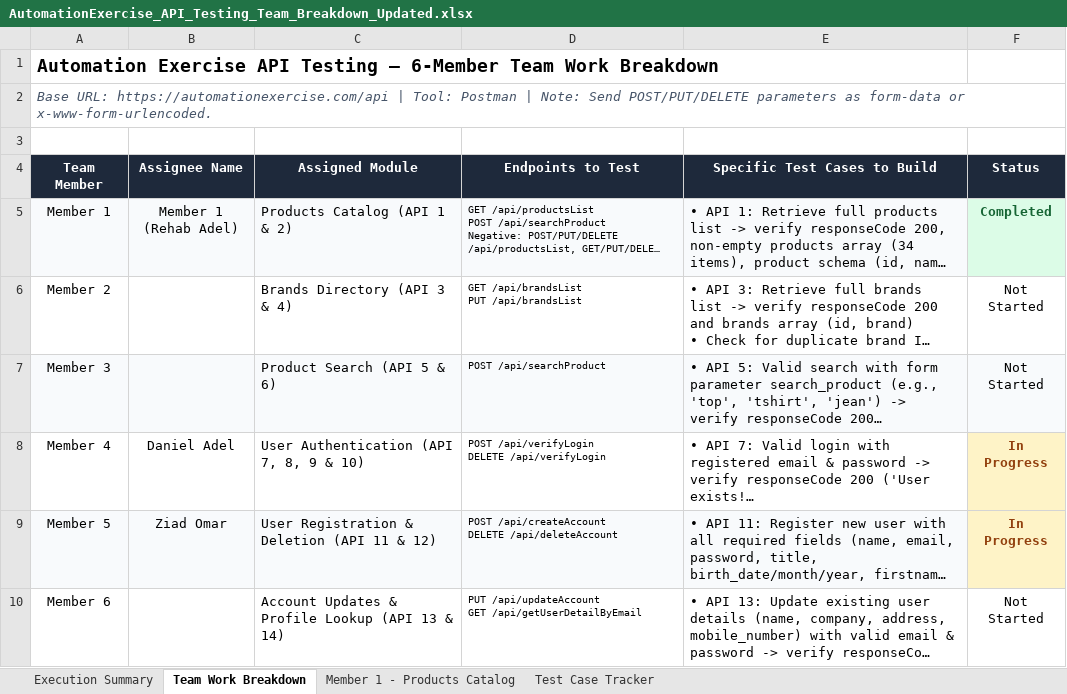
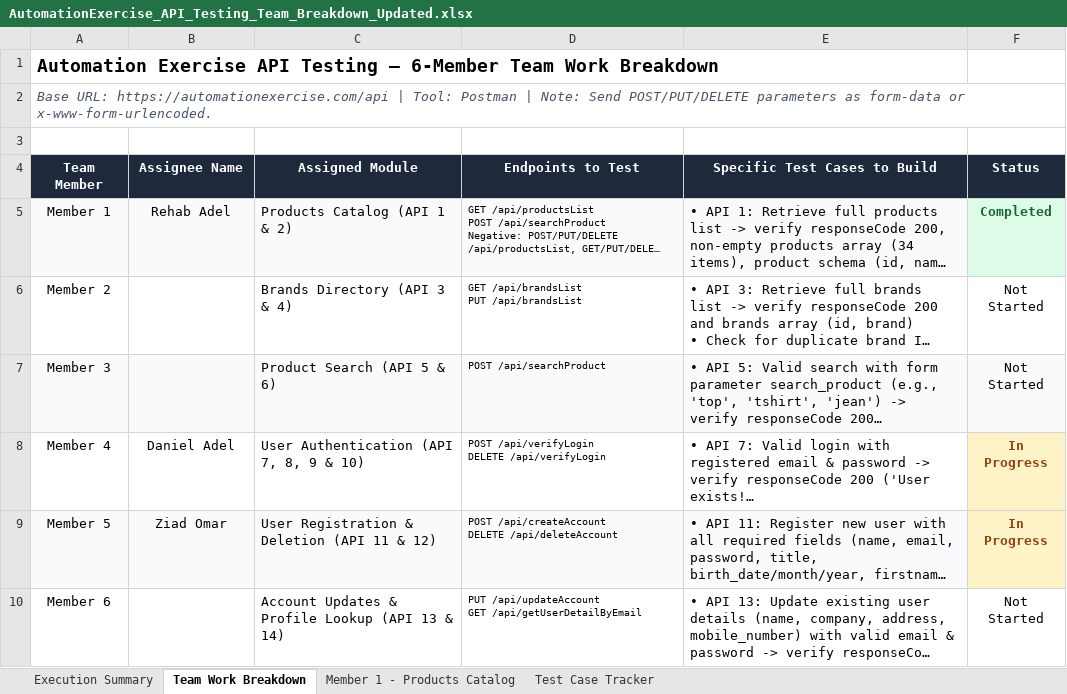
Before and after one commit to Daniel-Lamie95/CAI5_SWD6_S4-DEPI5_Team1, an Excel workbook: Api Testing/AutomationExercise_API_Testing_Team_Breakdown_Updated.xlsx, sheet Team Work Breakdown, drawn as a sheet; long unchanged cells end in …; values as stored, in another font and other column widths than the file's, no borders; the diff names each change by its address in the sheet, - before the commit and + after, or states it on an @@ line.

Commit message:
style(member-1): match team typography, assignee naming and execution format

```diff
--- a/Api Testing/AutomationExercise_API_Testing_Team_Breakdown_Updated.xlsx (sheet Team Work Breakdown)
+++ b/Api Testing/AutomationExercise_API_Testing_Team_Breakdown_Updated.xlsx (sheet Team Work Breakdown)
-B5 (Assignee Name): Member 1 (Rehab Adel)
+B5 (Assignee Name): Rehab Adel
```
Also changed, not shown: sheet Test Case Tracker.
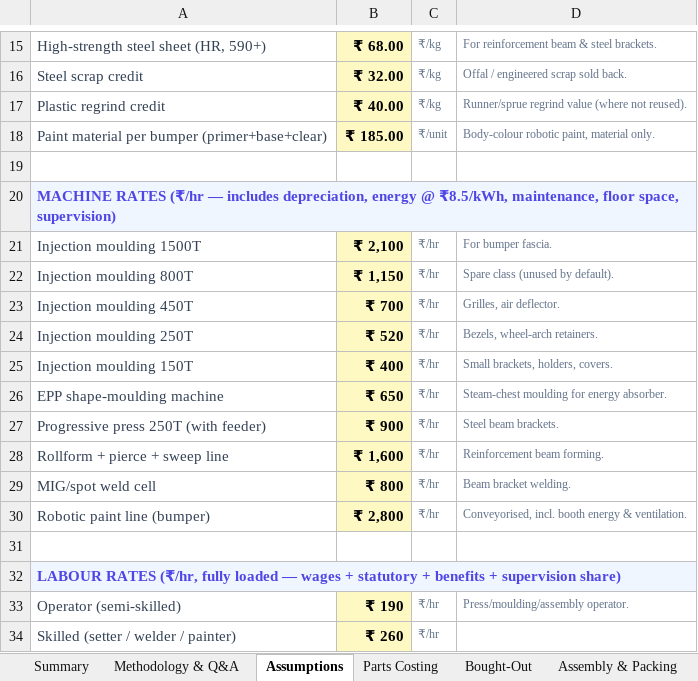
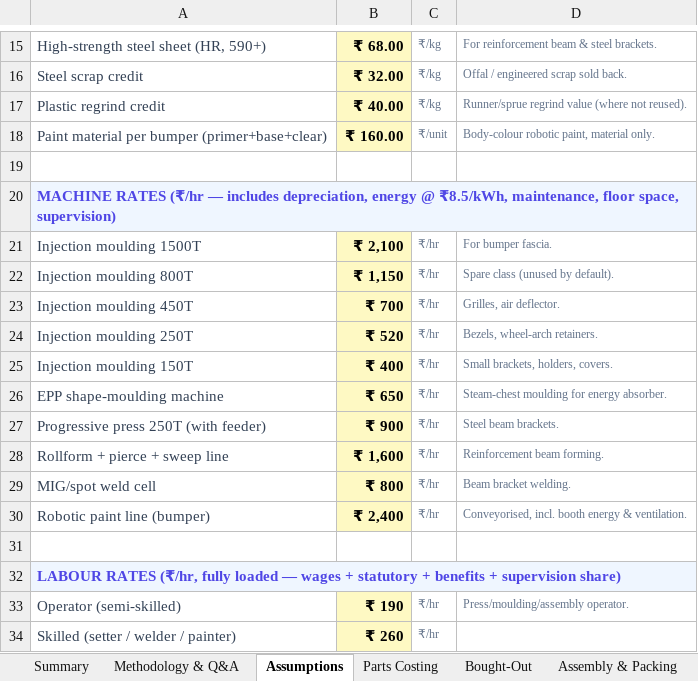
Before and after one commit to bhosaleavinash546/leamington-marathi, an Excel workbook: Altroz-Front-Bumper-Should-Cost-India.xlsx, sheet Assumptions, drawn as a sheet; only a part is shown, gaps mark what is left out; values as stored, in another font and other column widths than the file's, no borders; the diff names each change by its address in the sheet, - before the commit and + after, or states it on an @@ line.

```diff
--- a/Altroz-Front-Bumper-Should-Cost-India.xlsx (sheet Assumptions)
+++ b/Altroz-Front-Bumper-Should-Cost-India.xlsx (sheet Assumptions)
-B18: ₹ 185.00
+B18: ₹ 160.00
-B30: ₹ 2,800
+B30: ₹ 2,400
```
Also changed, not shown: sheet Parts Costing, sheet Bought-Out, sheet Summary, sheet Methodology & Q&A, sheet Tooling, charts or pictures, 1 other file.
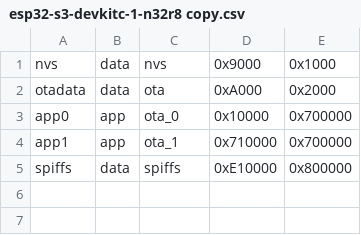
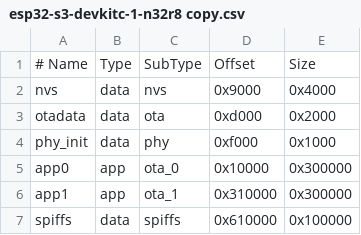
Before and after one commit to mrWheel/openTherm_TestSuite, a CSV file: partitions/esp32-s3-devkitc-1-n32r8 copy.csv, drawn as a sheet.

Commit message:
Changed partition table n32r8

```diff
--- a/partitions/esp32-s3-devkitc-1-n32r8 copy.csv
+++ b/partitions/esp32-s3-devkitc-1-n32r8 copy.csv
@@ -1,5 +1,7 @@
-nvs,         data,   nvs,       0x9000,   0x1000
-otadata,     data,   ota,       0xA000,   0x2000
-app0,        app,    ota_0,     0x10000,  0x700000
-app1,        app,    ota_1,     0x710000, 0x700000
-spiffs,      data,   spiffs,    0xE10000, 0x800000
+# Name,   Type, SubType,    Offset,     Size
+nvs,      data, nvs,        0x9000,     0x4000
+otadata,  data, ota,        0xd000,     0x2000
+phy_init, data, phy,        0xf000,     0x1000
+app0,     app,  ota_0,      0x10000,    0x300000
+app1,     app,  ota_1,      0x310000,   0x300000
+spiffs,   data, spiffs,     0x610000,   0x100000
```
Also changed, not shown: partitions/esp32-s3-devkitc-1-n32r8.csv, 2 other files.
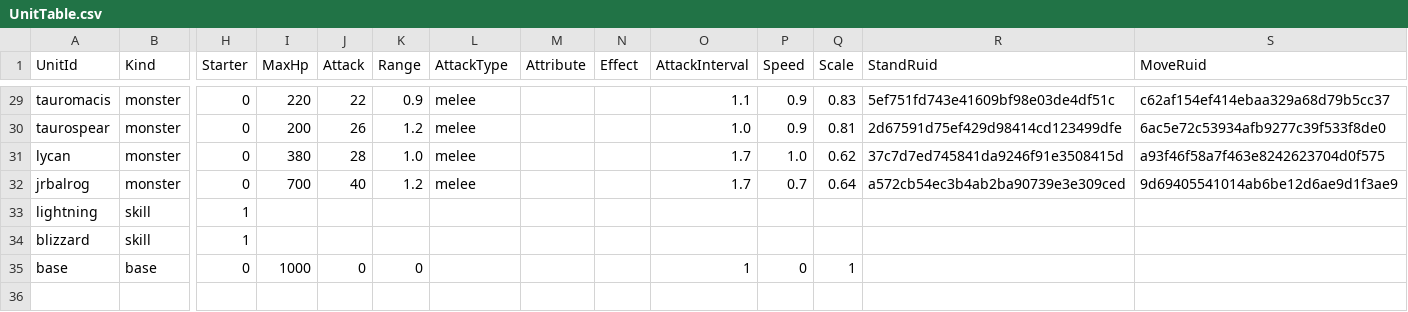
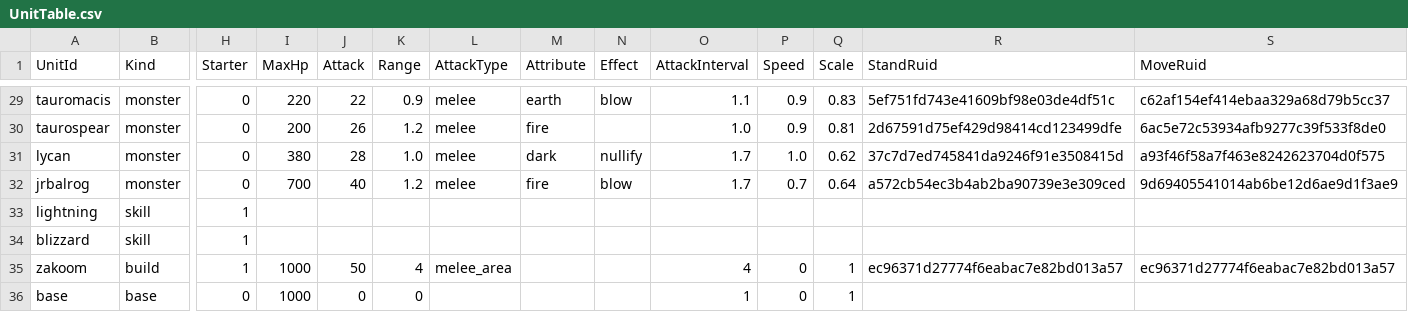
Before and after one commit to yannoo00/maple-war, a CSV file: RootDesk/MyDesk/Data/UnitTable.csv, drawn as a sheet; only a part is shown, gaps mark what is left out; rows hold the shown columns only; the diff covers the shown part only; the diff names each change by its address in the sheet, - before the commit and + after, or states it on an @@ line.

```diff
--- a/RootDesk/MyDesk/Data/UnitTable.csv
+++ b/RootDesk/MyDesk/Data/UnitTable.csv
-M29 (Attribute): (empty)
+M29 (Attribute): earth
-N29 (Effect): (empty)
+N29 (Effect): blow
-M30 (Attribute): (empty)
+M30 (Attribute): fire
-M31 (Attribute): (empty)
+M31 (Attribute): dark
-N31 (Effect): (empty)
+N31 (Effect): nullify
-M32 (Attribute): (empty)
+M32 (Attribute): fire
-N32 (Effect): (empty)
+N32 (Effect): blow
+row 35: zakoom | build | 1 | 1000 | 50 | 4 | melee_area |  |  | 4 | 0 | 1 | ec96371d27774f6eabac7e82bd013a57 | ec96371d27774f6eabac7e82bd013a57
```
Also changed, not shown: 36 edited cells elsewhere in this file, RootDesk/MyDesk/Data/EffectTable.csv, RootDesk/MyDesk/Data/StageTable.csv, 51 other files.
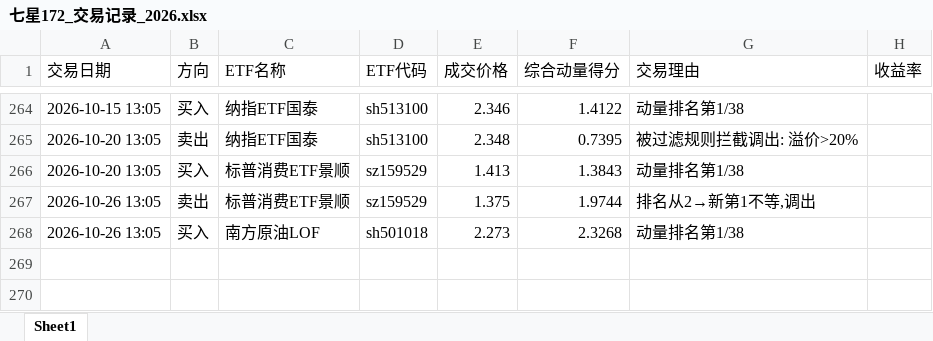
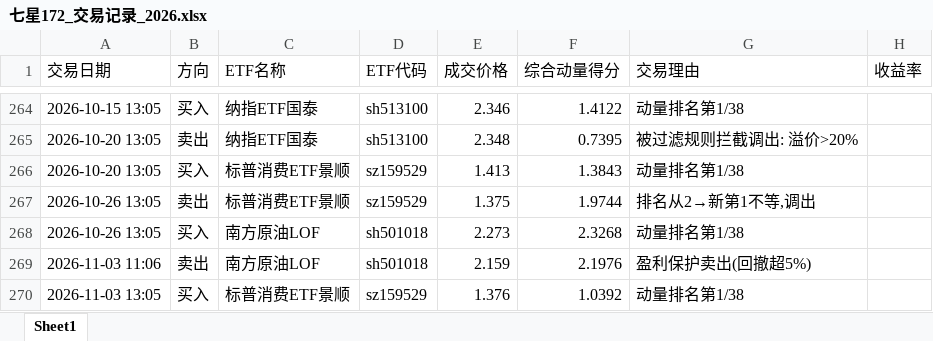
Before and after one commit to dkcrow/blakever_trade, an Excel workbook: backtest/results_172/七星172_交易记录_2026.xlsx, sheet Sheet1, drawn as a sheet; only a part is shown, gaps mark what is left out; values as stored, in another font and other column widths than the file's, no borders; the diff names each change by its address in the sheet, - before the commit and + after, or states it on an @@ line.

Commit message:
七星172: 11/03 盈利保护卖出南方原油LOF@2.159(-5.02%), 13:05初始买入标普消费ETF景顺@1.376

```diff
--- a/backtest/results_172/七星172_交易记录_2026.xlsx (sheet Sheet1)
+++ b/backtest/results_172/七星172_交易记录_2026.xlsx (sheet Sheet1)
+row 269: 2026-11-03 11:06 | 卖出 | 南方原油LOF | sh501018 | 2.159 | 2.1976 | 盈利保护卖出(回撤超5%)
+row 270: 2026-11-03 13:05 | 买入 | 标普消费ETF景顺 | sz159529 | 1.376 | 1.0392 | 动量排名第1/38
```
Also changed, not shown: 2 other files.
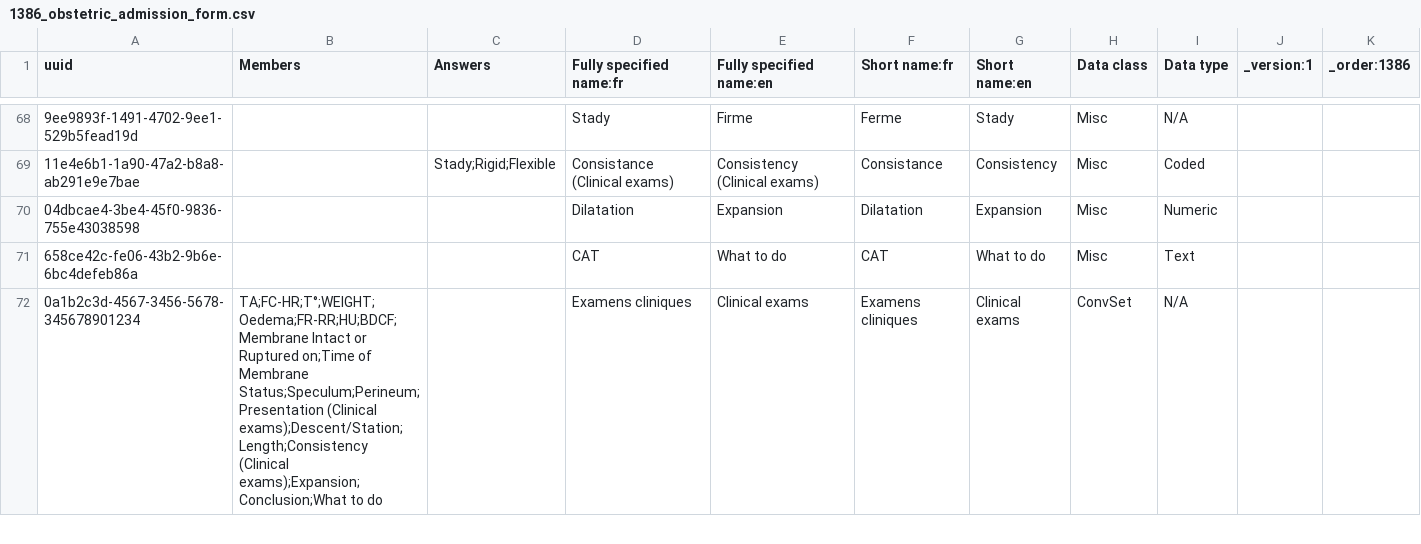
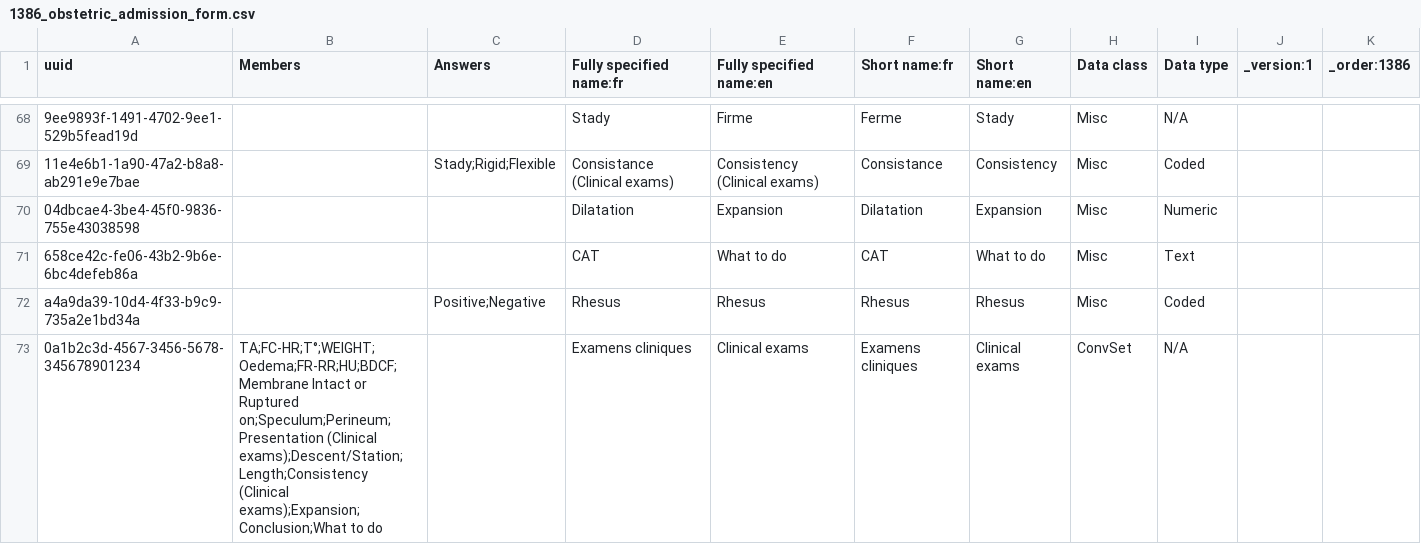
Before and after one commit to jembi/cameroon-bahmni-config, a CSV file: metadata/configuration/concepts/1386_obstetric_admission_form.csv, drawn as a sheet; only a part is shown, gaps mark what is left out; addresses are those after the commit; the diff covers the shown part only; the diff names each change by its address in the sheet, - before the commit and + after, or states it on an @@ line.

```diff
--- a/metadata/configuration/concepts/1386_obstetric_admission_form.csv
+++ b/metadata/configuration/concepts/1386_obstetric_admission_form.csv
+row 72: a4a9da39-10d4-4f33-b9c9-735a2e1bd34a |  | Positive;Negative | Rhesus | Rhesus | Rhesus | Rhesus | Misc | Coded
-B73 (Members): …or Ruptured on;Time of Membrane Status;Speculum;Perineum;Presentation (Clinical exams);Descent/Station;Length;Consistency…
+B73 (Members): …or Ruptured on;Speculum;Perineum;Presentation (Clinical exams);Descent/Station;Length;Consistency…
```
Also changed, not shown: 4 edited cells elsewhere in this file, 1 other file.
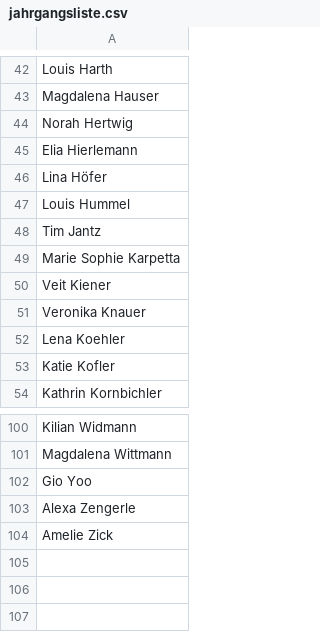
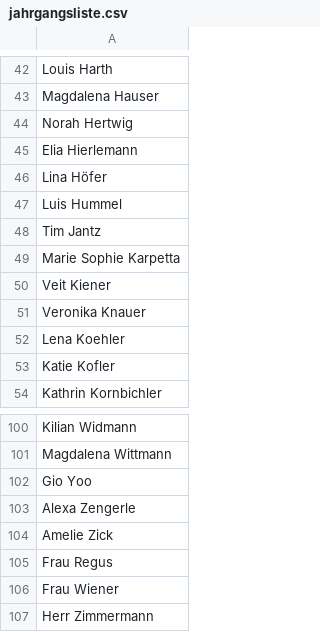
Before and after one commit to Lenrock-03/massband-challenge-v3, a CSV file: data/jahrgangsliste.csv, drawn as a sheet; only a part is shown, gaps mark what is left out.

```diff
--- a/data/jahrgangsliste.csv
+++ b/data/jahrgangsliste.csv
@@ -46,3 +46,3 @@ Elia Hierlemann
 Lina Höfer
-Louis Hummel
+Luis Hummel
 Tim Jantz
@@ -104 +104,4 @@ Alexa Zengerle
 Amelie Zick
+Frau Regus
+Frau Wiener
+Herr Zimmermann
```
Also changed, not shown: 6 other files.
=-=-=-=-=
## EXERCISE DETAILS
Would you copy out every line in the records that includes the string "xlsx"?

## ANSWER SPACE
Before and after one commit to Daniel-Lamie95/CAI5_SWD6_S4-DEPI5_Team1, an Excel workbook: Api Testing/AutomationExercise_API_Testing_Team_Breakdown_Updated.xlsx, sheet Team Work Breakdown, drawn as a sheet; long unchanged cells end in …; values as stored, in another font and other column widths than the file's, no borders; the diff names each change by its address in the sheet, - before the commit and + after, or states it on an @@ line.
--- a/Api Testing/AutomationExercise_API_Testing_Team_Breakdown_Updated.xlsx (sheet Team Work Breakdown)
+++ b/Api Testing/AutomationExercise_API_Testing_Team_Breakdown_Updated.xlsx (sheet Team Work Breakdown)
Before and after one commit to bhosaleavinash546/leamington-marathi, an Excel workbook: Altroz-Front-Bumper-Should-Cost-India.xlsx, sheet Assumptions, drawn as a sheet; only a part is shown, gaps mark what is left out; values as stored, in another font and other column widths than the file's, no borders; the diff names each change by its address in the sheet, - before the commit and + after, or states it on an @@ line.
--- a/Altroz-Front-Bumper-Should-Cost-India.xlsx (sheet Assumptions)
+++ b/Altroz-Front-Bumper-Should-Cost-India.xlsx (sheet Assumptions)
Before and after one commit to dkcrow/blakever_trade, an Excel workbook: backtest/results_172/七星172_交易记录_2026.xlsx, sheet Sheet1, drawn as a sheet; only a part is shown, gaps mark what is left out; values as stored, in another font and other column widths than the file's, no borders; the diff names each change by its address in the sheet, - before the commit and + after, or states it on an @@ line.
--- a/backtest/results_172/七星172_交易记录_2026.xlsx (sheet Sheet1)
+++ b/backtest/results_172/七星172_交易记录_2026.xlsx (sheet Sheet1)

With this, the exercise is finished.